Search the entries below for the string "other" and give the number of lines that hold it, nothing else.

*** Data Section Begins ***

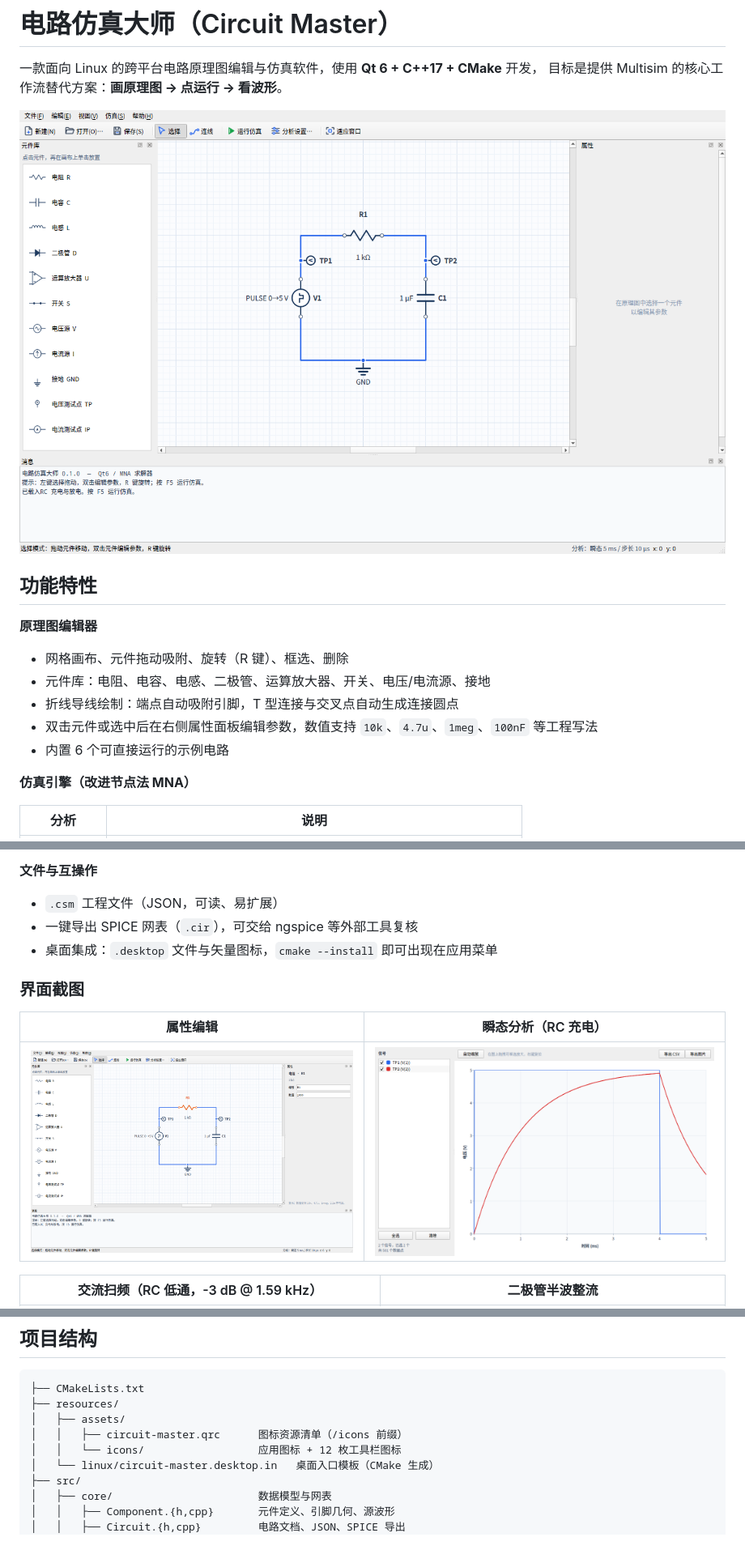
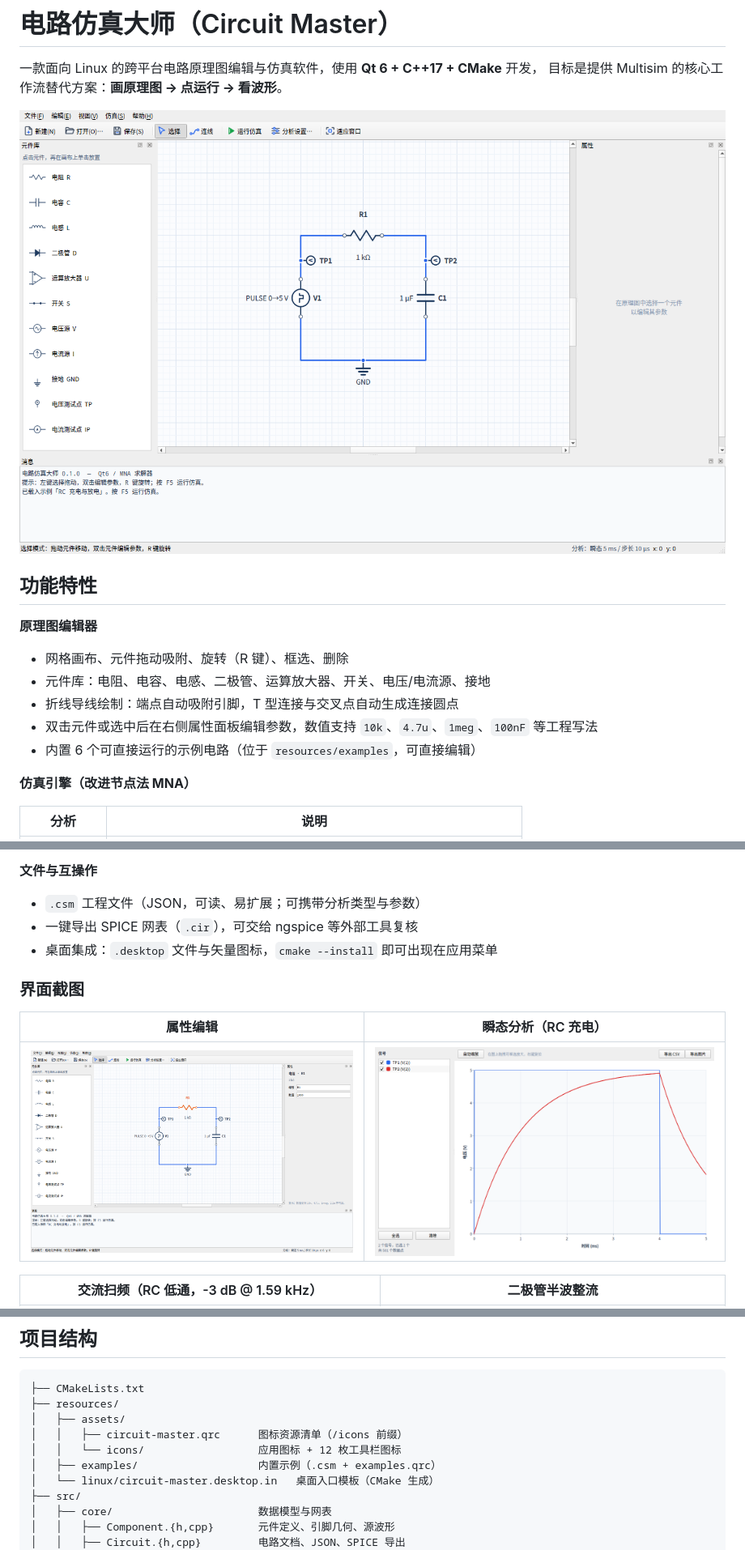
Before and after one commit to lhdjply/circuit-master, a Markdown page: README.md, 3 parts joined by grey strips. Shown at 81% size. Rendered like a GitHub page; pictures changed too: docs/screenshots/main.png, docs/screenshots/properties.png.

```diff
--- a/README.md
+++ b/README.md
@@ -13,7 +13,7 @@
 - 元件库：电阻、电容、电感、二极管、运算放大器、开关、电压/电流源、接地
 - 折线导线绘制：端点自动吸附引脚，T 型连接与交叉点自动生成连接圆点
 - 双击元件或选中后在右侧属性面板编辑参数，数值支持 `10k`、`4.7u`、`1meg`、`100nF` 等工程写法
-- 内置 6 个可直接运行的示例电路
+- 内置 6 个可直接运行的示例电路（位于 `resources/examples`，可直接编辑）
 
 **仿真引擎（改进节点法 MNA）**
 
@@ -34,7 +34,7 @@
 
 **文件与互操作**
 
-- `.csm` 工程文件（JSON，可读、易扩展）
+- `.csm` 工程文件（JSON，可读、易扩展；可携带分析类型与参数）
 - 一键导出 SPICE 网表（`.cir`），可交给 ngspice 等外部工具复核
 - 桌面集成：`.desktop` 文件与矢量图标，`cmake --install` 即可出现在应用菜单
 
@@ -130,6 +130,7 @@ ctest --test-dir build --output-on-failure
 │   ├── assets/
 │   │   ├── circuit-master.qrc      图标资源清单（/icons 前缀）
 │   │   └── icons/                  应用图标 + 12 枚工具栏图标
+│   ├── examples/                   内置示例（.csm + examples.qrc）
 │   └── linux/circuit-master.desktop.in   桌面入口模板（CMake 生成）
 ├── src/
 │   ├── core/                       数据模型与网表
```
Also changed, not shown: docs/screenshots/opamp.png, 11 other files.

*** Data Section Ends ***
*** Data Section Begins ***

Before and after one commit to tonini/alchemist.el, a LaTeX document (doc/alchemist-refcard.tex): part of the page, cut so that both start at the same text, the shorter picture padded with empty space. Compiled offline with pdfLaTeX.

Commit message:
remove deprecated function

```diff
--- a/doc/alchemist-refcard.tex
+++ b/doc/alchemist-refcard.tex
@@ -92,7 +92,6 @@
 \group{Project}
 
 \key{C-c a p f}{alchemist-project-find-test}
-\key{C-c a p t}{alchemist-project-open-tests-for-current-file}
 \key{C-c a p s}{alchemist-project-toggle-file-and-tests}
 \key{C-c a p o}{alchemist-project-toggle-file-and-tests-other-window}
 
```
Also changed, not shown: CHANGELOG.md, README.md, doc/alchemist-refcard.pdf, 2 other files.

*** Data Section Ends ***

Answer box: 3